• SC-01: Is Curtis Bostic surging at the last possible moment? He and Mark Sanford, his Republican runoff opponent, met on Thursday night in their first debate, and surprisingly, Sanford went on the attack. (So did Bostic, over Sanford's infamous misdeeds while governor, but you expect the underdog to do that.) Sanford went after Bostic for voting in favor of spending increases while serving on the Charleston County Council, and also criticized his attendance record.
The fact that Stanford wasn't content to play nice just days before Tuesday's election is noteworthy in and of itself, but here's an added twist: Sanford may have seriously stepped in it. Bostic says his absences from the council "were related to his wife's battle with cancer." Ouch. (Reminds me of the time Susan Collins made a similar screwup when Tom Allen missed votes to attend a family funeral.) Bostic's campaign doesn't seem to be harping on this unforced error (though one of his sons sounded off on Twitter), so perhaps it won't be the fumble it looks like it ought to be for Sanford. Bostic has repeatedly pledged to run a positive campaign, but if I were him, I'd be hitting this one hard.

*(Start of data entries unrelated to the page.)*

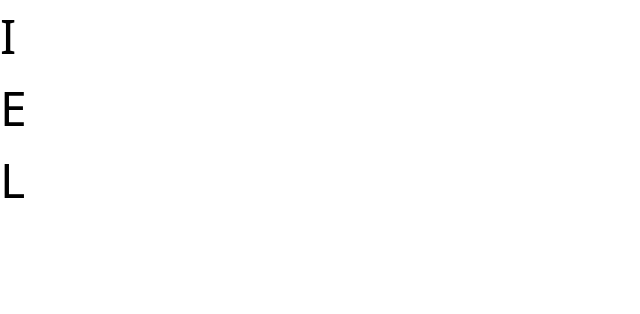
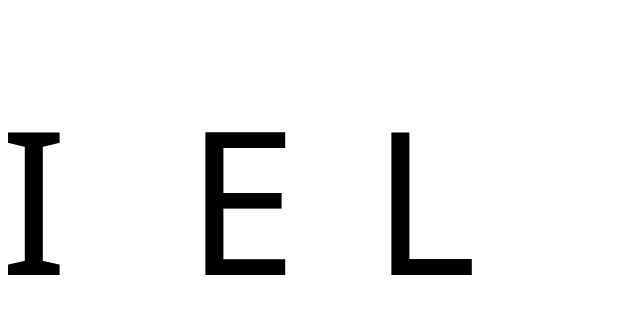
Before and after one commit to julio2116/Control, a React (Vite) app: page /letter in a window 1280 px wide. Shown: the top 314 px of the page, without its empty margins (0-640 px from the left). Built offline with nearby package versions, Linux system fonts and the light colour scheme.

Commit message:
Final adjustments on the animation

```diff
--- a/src/components/Form.jsx
+++ b/src/components/Form.jsx
@@ -62,30 +62,31 @@ const Form = () => {
     }
 
     async function selectName(item) {
-        setIsLoading(true)
-        const fetchData = await fetch(URL + `?route=readOne&id=${item}`)
-        const data = await fetchData.json()
-        setProduto( prev => ({ ...prev, ...data.item }));
+        setFiltered([]);
+        setIsLoading(true);
+        const fetchData = await fetch(URL + `?route=readOne&id=${item}`);
+        const data = await fetchData.json();
+        setProduto((prev) => ({ ...prev, ...data.item }));
 
-        setFiltered([]);
-        setIsLoading(false)
+        setIsLoading(false);
     }
 
     async function handleSubmit(e) {
         e.preventDefault();
+
         setIsLoading(true);
         try {
             const create = await submitForm(e);
             retorno(create);
+            setProduto(empty);
             setIsLoading(false);
-            setProduto(empty);
         } catch (e) {
             setIsLoading(false);
         }
     }
 
     return (
-        <div className="w-full max-w-md mx-auto mt-10 relative">
+        <div className="w-full max-w-md mx-auto mt-10">
             <form
                 onSubmit={handleSubmit}
                 className="bg-white shadow-xl rounded-2xl p-6 space-y-5 border border-gray-100"
@@ -124,7 +125,7 @@ const Form = () => {
                         placeholder="ID"
                         readOnly
                         autoComplete="off"
-                        />
+                    />
 
                     {filtered.length > 0 && (
                         <ul className="absolute top-full mt-1 w-full bg-white border border-gray-200 rounded-xl shadow-lg max-h-52 overflow-y-auto z-50">
@@ -189,11 +190,7 @@ const Form = () => {
                 </button>
             </form>
 
-            {isLoading && (
-                <div className="flex justify-center mt-12">
-                    <Loading />
-                </div>
-            )}
+            {isLoading && <Loading />}
         </div>
     );
 };
--- a/src/components/Letter.jsx
+++ b/src/components/Letter.jsx
@@ -2,11 +2,15 @@ import { useEffect, useState } from "react";
 
 const Letter = ({letter= "i", index= 1, letterSize=48}) => {
     const [move, setMove] = useState(letterSize * 1.5);
-console.log(index)
+
     const alphabet = "abcdefghijklmnopqrstuvwxyz".toUpperCase();
+    const indexLetter = alphabet.split("").indexOf(letter)
+
+    const newAlphabet = alphabet.slice(indexLetter + 1) + alphabet.slice(0, indexLetter + 1)
+
     let result = [];
-    for (let i = 0; i < alphabet.length; i++) {
-        result.push(<li key={i} className="m-0" style={{fontSize: `${letterSize}px`}}>{alphabet[i]}</li>);
+    for (let i = 0; i < newAlphabet.length; i++) {
+        result.push(<li key={i} className="m-0" style={{fontSize: `${letterSize}px`}}>{newAlphabet[i]}</li>);
     }
 
     useEffect(() => {
@@ -14,12 +18,12 @@ console.log(index)
 
         const sleep = (ms) => new Promise((res) => setTimeout(res, ms));
 
-        (async function (index) {
-            await sleep(100 + index * 300);
-            console.log(100 + index * 300)
-            for (let i = 0; i < alphabet.length; i++) {
+        (async function () {
+            await sleep(50 + index * 250);
+
+            for (let i = 0; i < newAlphabet.length; i++) {
                 if (!mounted) return;
-                if (alphabet[i + 1] == letter) break;
+                if (newAlphabet[i + 1] == letter) break;
                 setMove((prev) => { return (prev + letterSize * 1.5) });
                 await sleep(100);
             }
@@ -29,7 +33,7 @@ console.log(index)
             mounted = false;
         };
     }, [index, letterSize, letter]);
-    console.log(move)
+    // console.log(move)
 
     return (
         <>
--- a/src/components/Loading.jsx
+++ b/src/components/Loading.jsx
@@ -5,11 +5,11 @@ const Loading = ({ message = "IEL" }) => {
 
     for (let i = 0; i < message.length; i++) {
         letters.push(
-            <Letter letter={message[i]} index={i + 1} letterSize={48} />
+            <Letter key={i} letter={message[i]} index={i} letterSize={200} />
         );
     }
 
-    return <>{letters}</>;
+    return <div className="flex justify-center mt-12 absolute top-0">{letters}</div>;
 };
 
 export default Loading;
--- a/src/index.css
+++ b/src/index.css
@@ -1 +1,4 @@
 @import "tailwindcss";
+html, body, #root{
+    height: 100%;
+}
```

• Mayors: Daily Kos Elections community member Darth Jeff has done us all a great service by compiling an extensive guide to the most important mayoral elections taking place in 2013, with rundowns on the 21 cities with populations greater than 300,000 that are holding races this year. Jeff includes summaries of every interesting contest and provides a handy chart with election dates and procedures for every 'burg on the list. With the Virginia governor's race likely to be the only notable statewide affair in this odd-numbered year, these mayoral battles are where we'll see the most electoral action ahead of the 2014 midterms.
• Census: Say goodbye to paper Census forms? In an effort to save money in 2020, and just generally get with the times, the Census Bureau is planning to conduct a mostly-Internet Census next time. The 2010 Census cost $96 per household, but the Bureau has been having success with allowing American Community Survey respondents to opt in via Internet, and they'd like to extend that to the next full count. Much of the expense in the Census comes with in-person follow-ups with non-respondents, though, which is a problem that technology by itself can't solve. (David Jarman)
• Demographics: You've probably seen polls before that address the issue of which states have the highest and lowest levels of religious adherence ... but how about one that zooms in on metropolitan areas? Gallup is out with a new offering that measures just that, though it doesn't go any further than asking whether people identify as "very religious." It's little surprise which metro area is tops for religiosity: Provo-Orem, Utah, location of Brigham Young University, which is owned and operated by the Mormon church. Of the rest of the top 10, all but one are either in Utah or in Deep South states; the lone holdout is Holland-Grand Haven, Michigan, that dark-red, mostly Dutch-American corner of southwestern Michigan that's dominated by the Dutch Reformed Church.
As for the 10 least religious metro areas, they're mostly in the Northeast or on the West Coast, with several college towns in there as well (of the much more stereotypical variety, unlike Provo). The top is a tie between Burlington, Vermont, and Boulder, Colorado. The only surprise on the list is Albany, New York, which has more of a blue-collar vibe than the other places on the list, but perhaps there are enough students there to affect its standing. (David Jarman)